At first, Einstein and Picasso are adversaries, pitting science and art against each other in a pivotal face-off. Each grabs a pencil and a bar napkin as Picasso challenges Einstein.
"Draw," he says, as if to duel, and they each share their creations. Einstein's is a formula, Picasso's a sketch.
Throughout the back-and-forth banter about the processes involved in both art and science, the two discover that their work is very similar. "Brother!" they say to one another before embracing.
Maddox and Midence deliver top-notch performances, but the remaining ensemble of quirky Parisian characters who also frequent the L'apin Agile bar are occasionally, perhaps necessarily, less developed by comparison. Part of this is due to Martin's penchant for creating flexible characters that actors can presumably fill out and customize themselves. Those characters include Carl Trammel's successfully ostentatious buffoonery as the third so-called genius in the room, Charles Dabernow Schmendiman, a part easy to imagine Martin himself playing with gusto.
It's tough to compete with Einstein's and Picasso's star power, but that also leaves the supporting ensemble a lot of freedom to explore and experiment with their characters, which would strengthen the production as a whole. The play earned plenty of laughs during the Sunday matinee I attended, and plenty from me, yet there is room for the cast to be even more robust in their choices so that the show would be the intellectual and artistic comedic gut punch that it can be.

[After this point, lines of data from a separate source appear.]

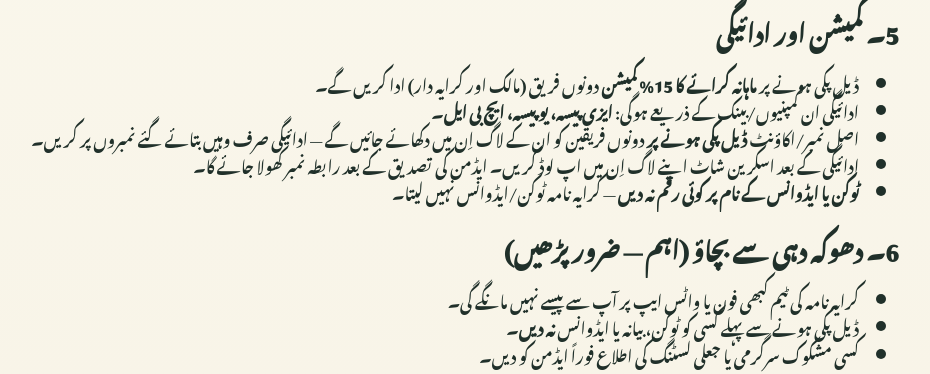
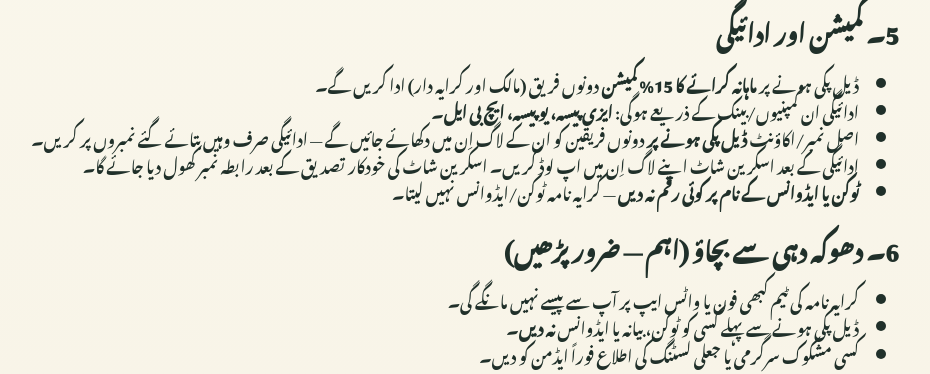
Before and after one commit to razihaiderzaidi555-cpu/kirayanama, a Flask app: page /sharait-o-zawabit in a window 1280 px wide. Shown: the part 891-1265 px from the top of the page, without its empty margins (267-1197 px from the left). Run offline with Flask 3, Linux system fonts and the light colour scheme.

Commit message:
Auto payment verification (10/12): app/templates/public/sharait.html

```diff
--- a/app/templates/public/sharait.html
+++ b/app/templates/public/sharait.html
@@ -34,7 +34,7 @@
     <li>ڈیل پکی ہونے پر <strong>ماہانہ کرائے کا 15% کمیشن</strong> دونوں فریق (مالک اور کرایہ دار) ادا کریں گے۔</li>
     <li>ادائیگی ان کمپنیوں/بینک کے ذریعے ہوگی: <strong>ایزی پیسہ، یو پیسہ، ایچ بی ایل</strong>۔</li>
     <li>اصل نمبر/اکاؤنٹ <strong>ڈیل پکی ہونے پر</strong> دونوں فریقین کو ان کے لاگ اِن میں دکھائے جائیں گے — ادائیگی صرف وہیں بتائے گئے نمبروں پر کریں۔</li>
-    <li>ادائیگی کے بعد اسکرین شاٹ اپنے لاگ اِن میں اپ لوڈ کریں۔ ایڈمن کی تصدیق کے بعد رابطہ نمبر کھولا جائے گا۔</li>
+    <li>ادائیگی کے بعد اسکرین شاٹ اپنے لاگ اِن میں اپ لوڈ کریں۔ اسکرین شاٹ کی خودکار تصدیق کے بعد رابطہ نمبر کھول دیا جائے گا۔</li>
     <li><strong>ٹوکن یا ایڈوانس کے نام پر کوئی رقم نہ دیں</strong> — کرایہ نامہ ٹوکن/ایڈوانس نہیں لیتا۔</li>
   </ul>
 
```
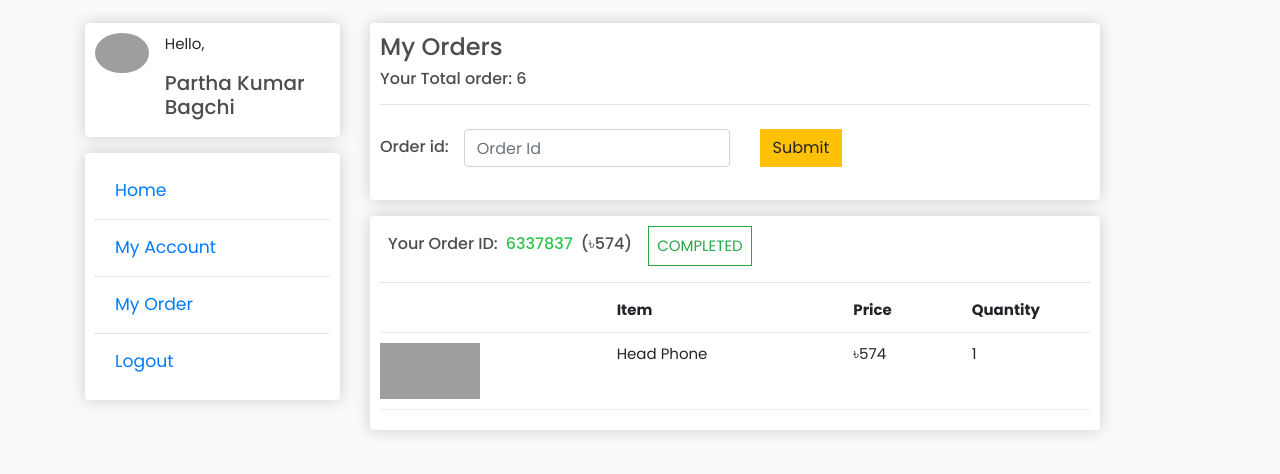
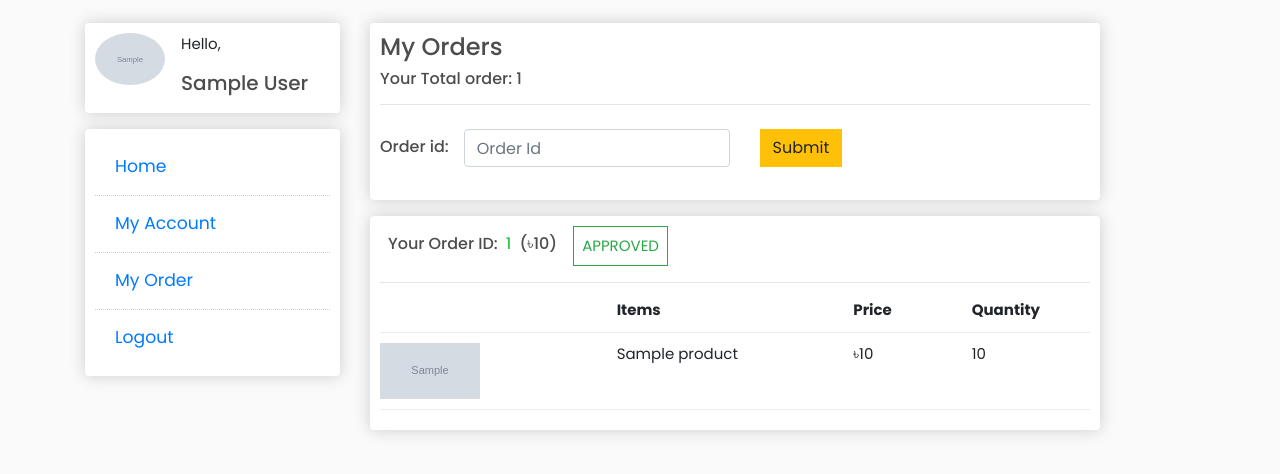
Before and after one commit to as-shahriar/TourDay, a Django app: page /ecommerce/user/order/ in a window 1280 px wide. Shown: the part 57-531 px from the top of the page. Run offline with Django 3.2, Linux system fonts and the light colour scheme; a user stored in the database is signed in; tables that the repository leaves empty hold one stand-in row (values such as "Sample post"); grey boxes marked "Sample" are stand-in pictures; some libraries are stand-ins or nearby versions; grey boxes are pictures that could not be loaded.

Commit message:
Added order pages

```diff
--- a/TourDay/Templates/ecommerce/base.html
+++ b/TourDay/Templates/ecommerce/base.html
@@ -106,12 +106,20 @@
 				<a class="nav-link dropdown-toggle" data-toggle="dropdown"
 				  aria-haspopup="true" aria-expanded="false">
 				   Profile </a>
+
 				<div class="dropdown-menu dropdown-menu-right dropdown-info" >
-				  <a class="dropdown-item" href="#">My account</a>
-				  <a class="dropdown-item" href="#">My Orders</a>
+					<a class="dropdown-item" href="{% url 'store' %}">Home</a>
+					{% if user.is_authenticated %}
+
+				  <a class="dropdown-item" href="{% url 'portfolio' request.user %}">My account</a>
+				  <a class="dropdown-item" href="{% url 'user_order' %}">My Orders</a>
 				  <hr>
-				  <a class="dropdown-item" href="#">Log out</a>
+				  <a class="dropdown-item" href="{% url 'logout' %}">Log out</a>
+					{% else %}
+					<a class="dropdown-item" href="{% url 'login_page' %}">Login</a>
+				  {% endif%}
 				</div>
+
 			  </li>
 
 	     	<a href="{% url 'cart' %}">
--- a/TourDay/Templates/ecommerce/stuff_page/order_details.html
+++ b/TourDay/Templates/ecommerce/stuff_page/order_details.html
@@ -161,7 +161,7 @@
 
                             {% for order_item in order_item %}
                                     <div class="cart-row">
-                                        <div style="flex:1.5"><img style="height: 56px;" class="row-image" src="{{order_item.product.imageURL}}"></div>
+                                        <div style="flex:1.5"><img class="row-image" src="{{order_item.product.imageURL}}"></div>
                                         <div style="flex:2"><p>{{order_item.product.name}}</p></div>
                                         <div style="flex:1"><p>৳{{order_item.product.price}}</p></div>
                                         <div style="flex:1"><p>{{order_item.quantity}}</p></div>
--- a/TourDay/Templates/ecommerce/stuff_page/order_table.html
+++ b/TourDay/Templates/ecommerce/stuff_page/order_table.html
@@ -13,7 +13,7 @@
       </form>
     </div>
     <br>
-    <div class="box-element">
+    <div class="box-element mb-3">
         <legend class="container-fluid border-bottom mb-3 mt-1">Order list. </legend>
         <div class="cart-row">
             <div style="flex:1" class="ml-3"><strong>Customer</strong></div>
--- a/TourDay/Templates/ecommerce/stuff_page/product_table.html
+++ b/TourDay/Templates/ecommerce/stuff_page/product_table.html
@@ -33,7 +33,7 @@
 
                 {% for product in  product %}
 				<div class="cart-row">
-					<div style="flex:2"><img style="height: 56px;" class="row-image" src="{{product.imageURL}}"></div>
+					<div style="flex:2"><img class="row-image" src="{{product.imageURL}}"></div>
 					<div style="flex:2"><p>{{product.name}}</p></div>
 					<div style="flex:1"><p>৳{{product.price}}</p></div>
                     <div style="flex:0.3">
--- a/TourDay/Templates/ecommerce/user_order.html
+++ b/TourDay/Templates/ecommerce/user_order.html
@@ -6,23 +6,25 @@
     <div class="col-md-3">
         <div class="box-element d-flex">
                 <div>
-                    <img class="img-fluid rounded-circle" src="https://ds.rokomari.store/rokomari110/user/bd34bf0dd1094_106593.jpg" alt="" width="70px">
+                    <img class="img-fluid rounded-circle" src="{{user.profile.picture.url}}" alt="" width="70px">
                 </div>
 
                <div class="ml-3">
                 <p>Hello,</p>
-                <h5>Partha Kumar Bagchi</h5>
+                <h5>{{user.profile.name}}</h5>
                </div>
 
         </div>
         <div class="box-element mt-3">
 
+
             <ul class="userpost__sidebar" >
-                <li><a href="#">Home</a></li>
-                <li><a href="#">My Account</a></li>
-                <li><a href="#">My Order</a></li>
-                <li><a href="#">Logout</a></li>
+                <li><a href="{% url 'store' %}">Home</a></li>
+                <li><a href="{% url 'portfolio' request.user %}">My Account</a></li>
+                <li><a href="{% url 'user_order' %}">My Order</a></li>
+                <li><a href="{% url 'logout' %}">Logout</a></li>
             </ul>
+
         </div>
 
 
@@ -31,7 +33,7 @@
     <div class="col-md-8">
         <div class="box-element">
             <h4>My Orders</h4>
-            <h6>Your Total order: 6</h6>
+            <h6>Your Total order: {{order_count}}</h6>
             <hr>
             <div class="d-flex">
                 <h6 class="mt-3">Order id: </h6>
@@ -44,34 +46,39 @@
             </div>
             <br>
         </div>
+        {% for order in order %}
+        <div class="box-element mt-3 mb-3">
 
-        <div class="box-element mt-3">
 
             <div class="d-flex">
-
-                <h6 class="mt-2 ml-2">Your Order ID:</h6> <h6 class="mt-2 ml-2" style="color: #33c24d;"> 6337837</h6>
-                <h6 class="mt-2 ml-2">(৳574)</h6>
-                <span class="text-uppercase border border-success text-success p-2 ml-3"> Completed</span>
+                <h6 class="mt-2 ml-2">Your Order ID:</h6> <h6 class="mt-2 ml-2" style="color: #33c24d;"> {{order.order_id}}</h6>
+                <h6 class="mt-2 ml-2">(৳{{order.total_money}})</h6>
+                <span class="text-uppercase border border-success text-success p-2 ml-3">{{order.status}}</span>
             </div>
             <hr>
 
             <div class="cart-row">
                 <div style="flex:2"></div>
-                <div style="flex:2"><strong>Item</strong></div>
+                <div style="flex:2"><strong>Items</strong></div>
                 <div style="flex:1"><strong>Price</strong></div>
                 <div style="flex:1"><strong>Quantity</strong></div>
 
             </div>
+
+            {% for order_item in order_item %}
+            {% if order_item.order.order_id == order.order_id %}
             <div class="cart-row">
-                <div style="flex:2"><img style="height: 56px;" class="row-image" src="https://picsum.photos/200/300"></div>
-                <div style="flex:2"><p>Head Phone</p></div>
-                <div style="flex:1"><p>৳574</p></div>
-                <div style="flex:1"><p>1</p></div>
+                <div style="flex:2"><img class="row-image" src="{{order_item.product.imageURL}}"></div>
+                <div style="flex:2"><p>{{order_item.product.name}}</p></div>
+                <div style="flex:1"><p>৳{{order_item.product.price}}</p></div>
+                <div style="flex:1"><p>{{order_item.quantity}}</p></div>
 
             </div>
+            {% endif %}
+            {% endfor %}
 
         </div>
-
+        {% endfor %}
     </div>
 </div>
 
--- a/TourDay/ecommerce/views.py
+++ b/TourDay/ecommerce/views.py
@@ -175,13 +175,25 @@ def order_details(request, id):
 
     return render(request, 'ecommerce/stuff_page/order_details.html', context)
 
-
+@login_required
 def user_order(request):
 
     data = cartData(request)
     cartItems = data['cartItems']
 
+    order_count = Order.objects.filter(customer=request.user).count()
+
+    order = Order.objects.filter(customer=request.user).order_by('-id')
+
+    order_item = OrderItem.objects.filter(order__customer=request.user).order_by('-id')
+
+
+
     context = {
+        'order' : order,
+        'order_item' : order_item,
+        'order_count' : order_count,
+
         'cartItems' : cartItems,
     }
 
--- a/TourDay/static/ecommerce/css/main.css
+++ b/TourDay/static/ecommerce/css/main.css
@@ -56,6 +56,9 @@ h1,h2,h3,h4,h5,h6{
 
 .row-image{
 	width: 100px;
+	height: 56px;
+	overflow: hidden;
+    object-fit: cover;
 }
 
 .form-field{
```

A surprise visit from a certain blue-suede-shoe-wearing rocker (Tanner Gray) from the future injects a high dose of absurdity into the second half of the show, potentially answering the question, "Who is the third genius?" asked earlier in the play. It's certainly not Schmindeman, who thinks he is going to change the world with his invention of cheap building material made from asbestos and kitten paws. I'm not sure you can call The King a genius, but both he and Schmindeman are harbingers of things to come in the 20th century, a shift to temporary and discardable materiality and a bloated obsession with celebrity and fame.
Kudos to set designers David Bratcher and Bob Kinstle, and to lighting designer Lynda Matusek for pulling off a sparkling, late-act surprise "miracle" that is both beautiful and funny.
Looking forward, it feels as if the 21st century is filled with plenty of Schmindemans. and the skewed focus on celebrity continues to elevate the Kardashians and other folks above the great artists and thinkers of the future. Martin seems to suggest that yes, we must laugh at this absurdity, but we also must change it. And the way we do that is by making great, daring leaps of the imagination.